WORK TO BE COMPLETED
In your copy, set down the entries exactly and exclude the pictures.

(Detected change data)
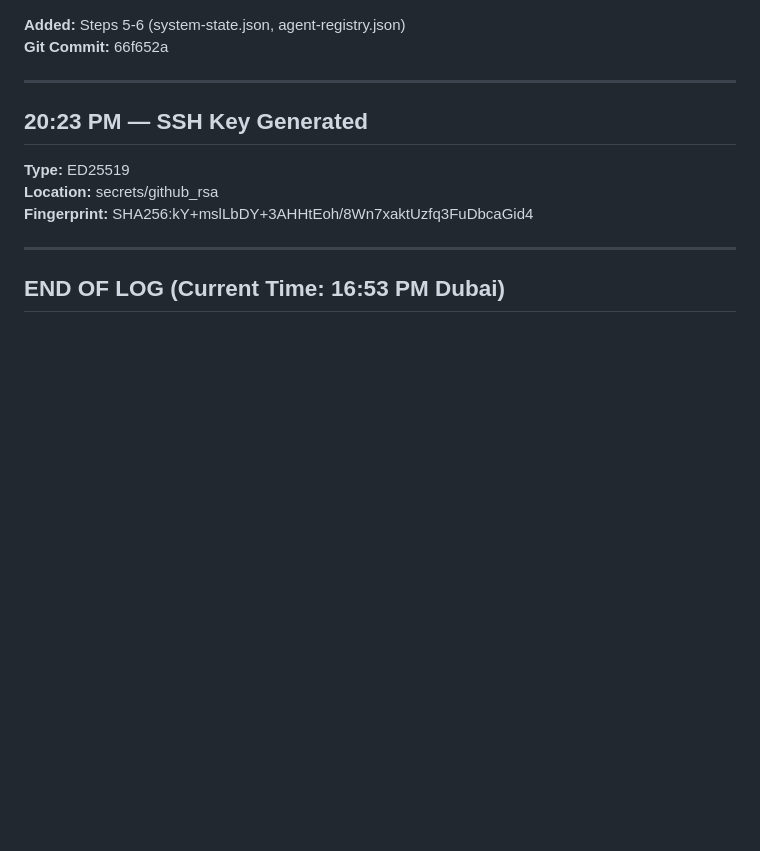
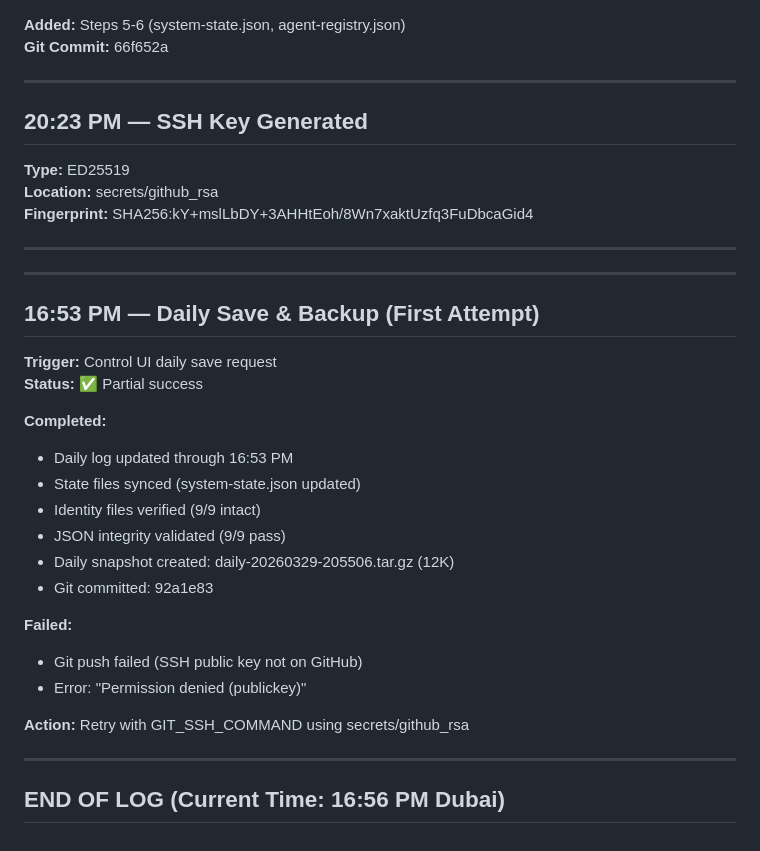
Before and after one commit to hatoomi/neon-survivor, a Markdown page: memory/2026-03-29.md, the part around the change. Rendered like a GitHub page; blank space fills up the shorter version.

Commit message:
daily save — 2026-03-29 Dubai — session complete (retry with SSH)

```diff
--- a/memory/2026-03-29.md
+++ b/memory/2026-03-29.md
@@ -288,4 +288,26 @@
 
 ---
 
-## END OF LOG (Current Time: 16:53 PM Dubai)
+---
+
+## 16:53 PM — Daily Save & Backup (First Attempt)
+**Trigger:** Control UI daily save request
+**Status:** ✅ Partial success
+
+**Completed:**
+- Daily log updated through 16:53 PM
+- State files synced (system-state.json updated)
+- Identity files verified (9/9 intact)
+- JSON integrity validated (9/9 pass)
+- Daily snapshot created: daily-20260329-205506.tar.gz (12K)
+- Git committed: 92a1e83
+
+**Failed:**
+- Git push failed (SSH public key not on GitHub)
+- Error: "Permission denied (publickey)"
+
+**Action:** Retry with GIT_SSH_COMMAND using secrets/github_rsa
+
+---
+
+## END OF LOG (Current Time: 16:56 PM Dubai)
```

OUTPUT BELOW
Before and after one commit to hatoomi/neon-survivor, a Markdown page: memory/2026-03-29.md, the part around the change. Rendered like a GitHub page; blank space fills up the shorter version.

Commit message:
daily save — 2026-03-29 Dubai — session complete (retry with SSH)

```diff
--- a/memory/2026-03-29.md
+++ b/memory/2026-03-29.md
@@ -288,4 +288,26 @@
 
 ---
 
-## END OF LOG (Current Time: 16:53 PM Dubai)
+---
+
+## 16:53 PM — Daily Save & Backup (First Attempt)
+**Trigger:** Control UI daily save request
+**Status:** ✅ Partial success
+
+**Completed:**
+- Daily log updated through 16:53 PM
+- State files synced (system-state.json updated)
+- Identity files verified (9/9 intact)
+- JSON integrity validated (9/9 pass)
+- Daily snapshot created: daily-20260329-205506.tar.gz (12K)
+- Git committed: 92a1e83
+
+**Failed:**
+- Git push failed (SSH public key not on GitHub)
+- Error: "Permission denied (publickey)"
+
+**Action:** Retry with GIT_SSH_COMMAND using secrets/github_rsa
+
+---
+
+## END OF LOG (Current Time: 16:56 PM Dubai)
```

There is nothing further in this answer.